TASK DIRECTIONS
Among the entries below, copy every line that carries the word "persist".

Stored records

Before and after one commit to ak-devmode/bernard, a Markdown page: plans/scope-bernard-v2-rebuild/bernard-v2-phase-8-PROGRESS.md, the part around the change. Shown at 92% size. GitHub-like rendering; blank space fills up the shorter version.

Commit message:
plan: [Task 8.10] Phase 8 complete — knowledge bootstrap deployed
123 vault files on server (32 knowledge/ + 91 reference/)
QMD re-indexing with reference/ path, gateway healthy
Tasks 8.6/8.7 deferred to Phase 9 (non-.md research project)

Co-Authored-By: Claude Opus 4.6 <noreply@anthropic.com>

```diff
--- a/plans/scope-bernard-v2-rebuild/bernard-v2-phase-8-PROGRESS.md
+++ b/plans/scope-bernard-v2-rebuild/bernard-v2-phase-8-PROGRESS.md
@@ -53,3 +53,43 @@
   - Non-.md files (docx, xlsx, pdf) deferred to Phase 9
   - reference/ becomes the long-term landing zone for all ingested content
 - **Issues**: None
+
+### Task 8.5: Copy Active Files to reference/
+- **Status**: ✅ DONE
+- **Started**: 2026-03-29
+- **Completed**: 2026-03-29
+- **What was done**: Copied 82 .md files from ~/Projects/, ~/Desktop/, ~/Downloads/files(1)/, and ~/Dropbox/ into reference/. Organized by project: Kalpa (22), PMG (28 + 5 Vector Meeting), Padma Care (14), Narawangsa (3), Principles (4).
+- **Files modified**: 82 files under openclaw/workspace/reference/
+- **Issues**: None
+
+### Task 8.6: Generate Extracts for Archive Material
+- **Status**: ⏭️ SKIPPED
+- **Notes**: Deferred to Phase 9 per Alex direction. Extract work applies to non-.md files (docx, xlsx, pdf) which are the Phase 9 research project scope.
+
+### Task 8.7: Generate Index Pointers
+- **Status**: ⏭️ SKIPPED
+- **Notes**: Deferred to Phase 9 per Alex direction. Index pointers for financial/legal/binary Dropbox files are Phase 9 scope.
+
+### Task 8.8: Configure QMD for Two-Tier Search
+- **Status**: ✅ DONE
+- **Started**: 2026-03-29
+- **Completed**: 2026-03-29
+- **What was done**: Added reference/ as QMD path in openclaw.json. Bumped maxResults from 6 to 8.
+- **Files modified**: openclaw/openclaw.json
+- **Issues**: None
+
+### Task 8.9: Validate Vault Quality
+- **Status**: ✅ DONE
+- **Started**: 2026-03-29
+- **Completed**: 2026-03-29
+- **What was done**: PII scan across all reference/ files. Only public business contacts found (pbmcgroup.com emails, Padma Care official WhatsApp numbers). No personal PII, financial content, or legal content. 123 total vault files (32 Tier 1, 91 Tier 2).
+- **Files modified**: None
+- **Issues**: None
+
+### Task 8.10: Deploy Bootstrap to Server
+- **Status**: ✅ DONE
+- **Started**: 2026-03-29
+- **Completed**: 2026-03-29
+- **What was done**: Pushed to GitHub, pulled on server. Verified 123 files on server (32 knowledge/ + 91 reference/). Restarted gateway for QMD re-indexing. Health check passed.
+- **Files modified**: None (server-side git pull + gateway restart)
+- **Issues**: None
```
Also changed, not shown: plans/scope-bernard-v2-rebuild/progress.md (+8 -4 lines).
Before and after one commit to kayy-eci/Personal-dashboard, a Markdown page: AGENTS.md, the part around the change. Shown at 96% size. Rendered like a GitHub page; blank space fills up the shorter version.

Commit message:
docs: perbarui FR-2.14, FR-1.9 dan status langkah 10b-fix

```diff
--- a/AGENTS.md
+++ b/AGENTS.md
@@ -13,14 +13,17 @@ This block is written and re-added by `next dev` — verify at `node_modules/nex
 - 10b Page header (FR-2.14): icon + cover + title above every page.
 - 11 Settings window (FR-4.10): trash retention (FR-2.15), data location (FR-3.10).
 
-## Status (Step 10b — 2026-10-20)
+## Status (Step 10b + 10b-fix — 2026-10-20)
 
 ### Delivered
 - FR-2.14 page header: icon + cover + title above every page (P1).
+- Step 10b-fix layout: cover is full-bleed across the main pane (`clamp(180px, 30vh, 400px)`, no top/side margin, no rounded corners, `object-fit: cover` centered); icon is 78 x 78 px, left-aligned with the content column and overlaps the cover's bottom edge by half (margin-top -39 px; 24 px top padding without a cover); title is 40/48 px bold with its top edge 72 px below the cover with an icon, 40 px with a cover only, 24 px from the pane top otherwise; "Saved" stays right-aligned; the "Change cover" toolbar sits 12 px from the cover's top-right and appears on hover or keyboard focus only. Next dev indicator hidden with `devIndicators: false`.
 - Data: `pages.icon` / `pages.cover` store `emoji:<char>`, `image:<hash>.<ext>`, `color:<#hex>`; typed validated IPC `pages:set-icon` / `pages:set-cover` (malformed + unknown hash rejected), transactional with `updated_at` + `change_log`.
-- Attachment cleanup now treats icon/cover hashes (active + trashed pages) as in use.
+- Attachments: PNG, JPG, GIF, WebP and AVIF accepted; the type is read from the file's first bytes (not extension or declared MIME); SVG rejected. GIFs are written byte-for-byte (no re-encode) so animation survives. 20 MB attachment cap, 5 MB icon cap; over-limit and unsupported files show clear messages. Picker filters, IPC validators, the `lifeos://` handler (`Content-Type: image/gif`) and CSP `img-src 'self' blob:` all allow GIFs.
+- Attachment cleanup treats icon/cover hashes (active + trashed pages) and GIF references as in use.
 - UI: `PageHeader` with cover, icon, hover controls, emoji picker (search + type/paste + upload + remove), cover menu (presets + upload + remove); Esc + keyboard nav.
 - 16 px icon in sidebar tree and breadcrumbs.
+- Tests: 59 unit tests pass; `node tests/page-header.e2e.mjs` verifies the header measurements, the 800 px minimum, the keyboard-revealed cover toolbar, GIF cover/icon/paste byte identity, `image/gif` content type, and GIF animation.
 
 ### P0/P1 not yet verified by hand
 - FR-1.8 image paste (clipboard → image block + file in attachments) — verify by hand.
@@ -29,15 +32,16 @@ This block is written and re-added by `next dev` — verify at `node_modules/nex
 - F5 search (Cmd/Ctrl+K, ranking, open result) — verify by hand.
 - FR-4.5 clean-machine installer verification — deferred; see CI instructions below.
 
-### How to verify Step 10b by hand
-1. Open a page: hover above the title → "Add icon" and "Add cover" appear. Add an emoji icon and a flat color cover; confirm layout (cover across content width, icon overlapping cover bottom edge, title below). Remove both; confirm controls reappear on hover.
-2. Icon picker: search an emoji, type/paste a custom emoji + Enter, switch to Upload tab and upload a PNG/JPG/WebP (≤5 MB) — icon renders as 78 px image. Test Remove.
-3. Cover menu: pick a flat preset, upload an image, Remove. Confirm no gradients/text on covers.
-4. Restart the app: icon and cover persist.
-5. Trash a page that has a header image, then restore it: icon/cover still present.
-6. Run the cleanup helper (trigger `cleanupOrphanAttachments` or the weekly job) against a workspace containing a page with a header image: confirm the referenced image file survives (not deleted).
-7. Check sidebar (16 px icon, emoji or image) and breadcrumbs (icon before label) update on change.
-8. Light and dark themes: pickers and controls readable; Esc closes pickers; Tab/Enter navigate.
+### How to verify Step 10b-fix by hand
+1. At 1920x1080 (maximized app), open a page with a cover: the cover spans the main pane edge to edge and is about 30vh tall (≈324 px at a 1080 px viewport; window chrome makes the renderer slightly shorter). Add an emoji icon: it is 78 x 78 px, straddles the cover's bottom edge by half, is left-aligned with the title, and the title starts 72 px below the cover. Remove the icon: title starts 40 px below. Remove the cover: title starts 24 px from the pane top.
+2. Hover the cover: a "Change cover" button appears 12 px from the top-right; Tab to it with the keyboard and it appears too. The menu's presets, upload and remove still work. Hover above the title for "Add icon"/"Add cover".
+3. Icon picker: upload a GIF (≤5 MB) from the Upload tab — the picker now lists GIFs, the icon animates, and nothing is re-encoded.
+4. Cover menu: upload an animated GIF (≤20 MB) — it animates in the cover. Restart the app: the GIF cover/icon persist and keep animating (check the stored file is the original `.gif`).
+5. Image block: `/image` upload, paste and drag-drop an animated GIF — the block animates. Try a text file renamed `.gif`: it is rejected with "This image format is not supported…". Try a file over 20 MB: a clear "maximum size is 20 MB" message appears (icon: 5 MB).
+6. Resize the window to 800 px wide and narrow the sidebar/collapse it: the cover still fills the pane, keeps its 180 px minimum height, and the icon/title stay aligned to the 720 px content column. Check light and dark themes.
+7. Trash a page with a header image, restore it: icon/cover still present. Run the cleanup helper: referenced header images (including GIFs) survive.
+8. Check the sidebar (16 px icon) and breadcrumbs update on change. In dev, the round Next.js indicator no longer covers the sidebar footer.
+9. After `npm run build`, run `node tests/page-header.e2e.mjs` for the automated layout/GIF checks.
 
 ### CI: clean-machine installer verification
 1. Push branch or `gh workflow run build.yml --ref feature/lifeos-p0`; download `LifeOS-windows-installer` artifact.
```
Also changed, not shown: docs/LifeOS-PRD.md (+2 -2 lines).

ANSWER SECTION
-4. Restart the app: icon and cover persist.
+4. Cover menu: upload an animated GIF (≤20 MB) — it animates in the cover. Restart the app: the GIF cover/icon persist and keep animating (check the stored file is the original `.gif`).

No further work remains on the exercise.